The tax-exempt market finished stronger on Thursday as the week’s last big deal was priced and received well by investors.
Outside the primary market, traders noted activity started to slow as New York’s heat wave and the fast-approaching weekend prompted sluggish trading.
In the competitive market, triple-A rated Georgia auctioned $600 million of general obligation bonds in two pricings.
JPMorgan won the bid for the first pricing of $520.1 million. Yields ranged from 0.32% with a 5% coupon in 2014 to 3.34% with a 4% coupon in 2032. Prices on credits maturing in 2013, 2015, 2016, and 2020 were not formally re-offered. The bonds are callable at par in 2022.
JPMorgan also won the second pricing of $79.9 million of taxable bonds, and had coupons ranging from 0.35% in 2013 to 3.3% in 2032. Prices were not formally re-offered. The credits were priced 24 basis points to 140 basis points above the comparable Treasury.
And despite the focus on the big deal, some traders noted the rest of the market was quiet. “The week is pretty much over,” a New York trader said. “Secondary is kind of dead and people are bored.”
Munis ended stronger Thursday after a weaker session Wednesday, according to the Municipal Market Data scale. Yields inside 10 years were steady while yields outside 11 years fell as much as three basis points.
On Thursday, the 10-year tax-exempt yield closed at 1.86% for the fifth consecutive trading session while the two-year yield finished flat at 0.32% for the 15th straight session. The 30-year yield fell two basis points to 3.15%.
Treasuries were stronger after weak economic data in the morning. The benchmark 10-year yield fell three basis points to 1.62% while the 30-year yield dropped four basis points to 2.68%. The two-year yield dropped one basis point to 0.31%.
In the secondary muni market, trades compiled by data provider Markit showed a mix of strengthening and weakening.

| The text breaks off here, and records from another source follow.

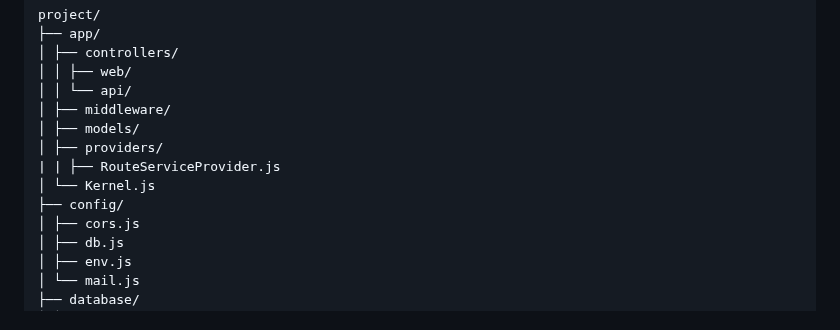
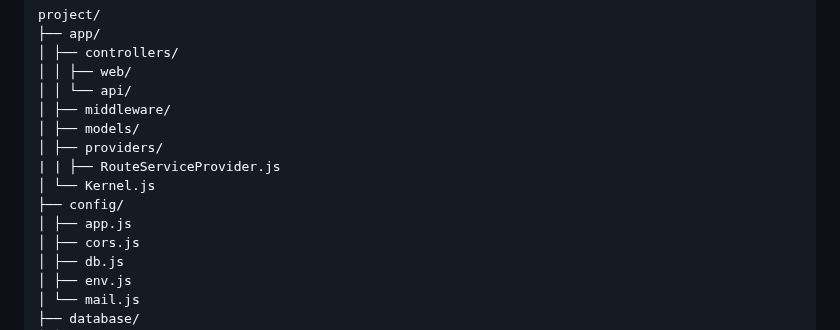
Before and after one commit to alamincse/mvc-app-nodejs, a Markdown page: README.md, the part around the change. GitHub-like rendering.

Commit message:
feat: update readme

```diff
--- a/README.md
+++ b/README.md
@@ -63,6 +63,7 @@ project/
 | |	├── RouteServiceProvider.js
 │ └── Kernel.js
 ├── config/
+│ ├── app.js
 │ ├── cors.js
 │ ├── db.js
 │ ├── env.js
```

Yields on Seattle, Wash., Drain and Wastewater 5s of 2029 rose three basis points to 2.98% while Pennsylvania 5s of 2022 rose one basis point to 2.11%.
Other trades were stronger. Yields on New Jersey’s Tobacco Settlement Financing Corp. 4.75s of 2034 and Wisconsin 5s of 2021 each fell three basis points to 6.70% and 2.11%. Yields on Puerto Rico 5s of 2041 and Illinois Finance Authority 4s of 2032 each dropped two basis points to 5.09% and 4.05%.

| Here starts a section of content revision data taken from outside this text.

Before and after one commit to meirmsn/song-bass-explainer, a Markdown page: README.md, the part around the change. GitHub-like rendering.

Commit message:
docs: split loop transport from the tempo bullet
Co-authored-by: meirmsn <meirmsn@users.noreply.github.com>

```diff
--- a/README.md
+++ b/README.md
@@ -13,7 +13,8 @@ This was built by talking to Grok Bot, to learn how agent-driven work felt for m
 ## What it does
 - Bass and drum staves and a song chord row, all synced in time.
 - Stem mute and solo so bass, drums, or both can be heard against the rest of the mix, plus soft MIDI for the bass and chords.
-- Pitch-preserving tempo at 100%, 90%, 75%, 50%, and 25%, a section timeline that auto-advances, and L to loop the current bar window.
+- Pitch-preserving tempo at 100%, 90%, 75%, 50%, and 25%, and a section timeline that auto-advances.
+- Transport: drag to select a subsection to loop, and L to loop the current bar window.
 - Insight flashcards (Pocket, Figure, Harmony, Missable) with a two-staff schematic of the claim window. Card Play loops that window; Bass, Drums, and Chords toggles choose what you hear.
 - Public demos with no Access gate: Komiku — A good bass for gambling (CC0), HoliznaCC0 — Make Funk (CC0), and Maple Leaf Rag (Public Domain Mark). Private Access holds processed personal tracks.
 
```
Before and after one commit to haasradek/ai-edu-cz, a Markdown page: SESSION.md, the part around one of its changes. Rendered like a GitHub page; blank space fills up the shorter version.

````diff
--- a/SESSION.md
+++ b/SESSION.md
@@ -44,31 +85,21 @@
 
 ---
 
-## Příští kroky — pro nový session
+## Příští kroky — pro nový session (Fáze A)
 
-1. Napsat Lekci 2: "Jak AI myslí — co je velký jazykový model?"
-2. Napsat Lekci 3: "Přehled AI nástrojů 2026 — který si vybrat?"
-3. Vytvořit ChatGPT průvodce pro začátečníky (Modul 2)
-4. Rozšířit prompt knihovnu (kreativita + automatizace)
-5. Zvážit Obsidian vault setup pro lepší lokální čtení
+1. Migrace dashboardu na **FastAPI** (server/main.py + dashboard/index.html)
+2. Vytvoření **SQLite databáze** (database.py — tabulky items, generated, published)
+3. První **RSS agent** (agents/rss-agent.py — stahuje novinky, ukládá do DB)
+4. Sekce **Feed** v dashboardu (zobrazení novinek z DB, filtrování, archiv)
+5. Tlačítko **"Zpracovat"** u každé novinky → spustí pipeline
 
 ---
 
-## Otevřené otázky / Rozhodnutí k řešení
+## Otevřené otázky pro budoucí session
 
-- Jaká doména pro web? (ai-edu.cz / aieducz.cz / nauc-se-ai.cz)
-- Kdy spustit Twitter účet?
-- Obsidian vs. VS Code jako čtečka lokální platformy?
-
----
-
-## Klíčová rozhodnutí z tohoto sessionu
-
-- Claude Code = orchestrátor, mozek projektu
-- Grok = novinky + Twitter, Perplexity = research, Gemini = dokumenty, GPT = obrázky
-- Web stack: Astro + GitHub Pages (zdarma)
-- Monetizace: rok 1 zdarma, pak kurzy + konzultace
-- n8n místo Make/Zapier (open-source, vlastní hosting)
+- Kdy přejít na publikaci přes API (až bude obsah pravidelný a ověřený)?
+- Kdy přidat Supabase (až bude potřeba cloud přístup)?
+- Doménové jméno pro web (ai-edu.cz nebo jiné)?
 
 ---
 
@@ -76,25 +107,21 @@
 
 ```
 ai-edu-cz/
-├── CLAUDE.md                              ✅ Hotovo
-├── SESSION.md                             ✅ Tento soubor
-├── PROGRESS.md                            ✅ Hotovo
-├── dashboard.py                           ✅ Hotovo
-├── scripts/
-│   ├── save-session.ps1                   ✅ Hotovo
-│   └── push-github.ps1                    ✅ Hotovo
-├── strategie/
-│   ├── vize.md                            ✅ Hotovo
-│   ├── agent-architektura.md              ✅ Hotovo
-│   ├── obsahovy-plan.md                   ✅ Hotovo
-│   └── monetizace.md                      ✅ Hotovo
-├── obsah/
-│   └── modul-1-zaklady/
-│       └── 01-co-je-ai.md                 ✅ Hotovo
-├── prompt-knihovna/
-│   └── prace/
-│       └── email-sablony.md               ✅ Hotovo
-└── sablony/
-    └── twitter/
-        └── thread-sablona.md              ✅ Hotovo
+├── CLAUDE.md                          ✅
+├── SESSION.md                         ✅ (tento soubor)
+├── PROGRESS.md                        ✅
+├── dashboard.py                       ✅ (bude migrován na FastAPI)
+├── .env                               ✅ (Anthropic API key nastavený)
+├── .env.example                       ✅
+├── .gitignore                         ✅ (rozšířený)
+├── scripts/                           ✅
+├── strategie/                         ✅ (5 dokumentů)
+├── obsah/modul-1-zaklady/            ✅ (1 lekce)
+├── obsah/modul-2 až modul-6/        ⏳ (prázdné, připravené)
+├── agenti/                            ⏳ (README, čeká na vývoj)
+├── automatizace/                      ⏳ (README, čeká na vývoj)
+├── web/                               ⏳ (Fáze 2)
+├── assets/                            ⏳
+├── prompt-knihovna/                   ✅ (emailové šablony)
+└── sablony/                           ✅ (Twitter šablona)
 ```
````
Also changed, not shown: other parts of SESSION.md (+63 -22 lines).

So far for the week, muni-to-Treasury ratios have fallen as munis outperformed Treasuries and became relatively more expensive.
The two-year ratio dropped to 103.2% on Thursday from 106.7% on Monday. The 10-year ratio fell to 114.8% on Thursday from 117.7%. And the 30-year ratio dropped slightly to 117.5% from 118% at the beginning of the week.
Munis have continued to outperform Treasuries for the month of June as ratios have consistently fallen since June 1. The two-year ratio fell from 123.1% at the beginning of June while the 10-year ratio fell from 119.9% at the start of the month. The 30-year ratio dropped from 120.6% at the start of June.
In other muni news, buy-side sources said the $667 million Detroit Water and Sewerage Department new-money and refunding fit the bill among retail and institutional investors because of its yields and strong security pledge. And even though Michigan supply has been somewhat plentiful lately, the deal was still highly sought-after, they said.
Goldman, Sachs & Co. priced the deal on Wednesday after delaying it last week because the city was unsure if it could make scheduled debt payments due to a dispute with Michigan.
Bonds insured by Assured Guaranty Municipal Corp. had yields ranging from 1.72% with a 5% coupon in 2014 to 5.30% with a 5.25% coupon in 2039. Yields were lowered 10 basis points in the repricing, but still appeared relatively attractive when compared to the generic, triple-A general obligation scale in 2039 published by MMD.
In addition, the uninsured bonds yielded 2.12% with a 5% coupon in 2015 and 5.30% with a 5.25% coupon in 2039. Both the insured and uninsured 2039 maturities were priced 16 basis points cheaper than the comparable MMD scale.
John Hallacy, head of municipal research at Bank of America Merrill Lynch, said “any paper with some yield in this market is of interest to buyers.”
He said investors value the fact that there is a lien on system revenue and the service area is larger than the city proper. “Ratings are higher for the system than for the GO,” he explained.
John Mousseau, managing director and portfolio manager at Cumberland Advisors in Vineland, N.J., agreed. “The lien on the sewer revs is what makes the credit,” he said.
The day before the pricing, Mousseau predicted the deal was to be a “food fight” – even though Michigan supply, particularly current refunding, has been fairly robust in recent months.
“The overall state of Michigan away from Detroit is actually improving so Michigan paper — which trades cheaper because of the headline risk associated with Detroit — has been a very good buy for national accounts,” he explained. “I think retail is pretty good with this name and the deal was priced pretty cheap.”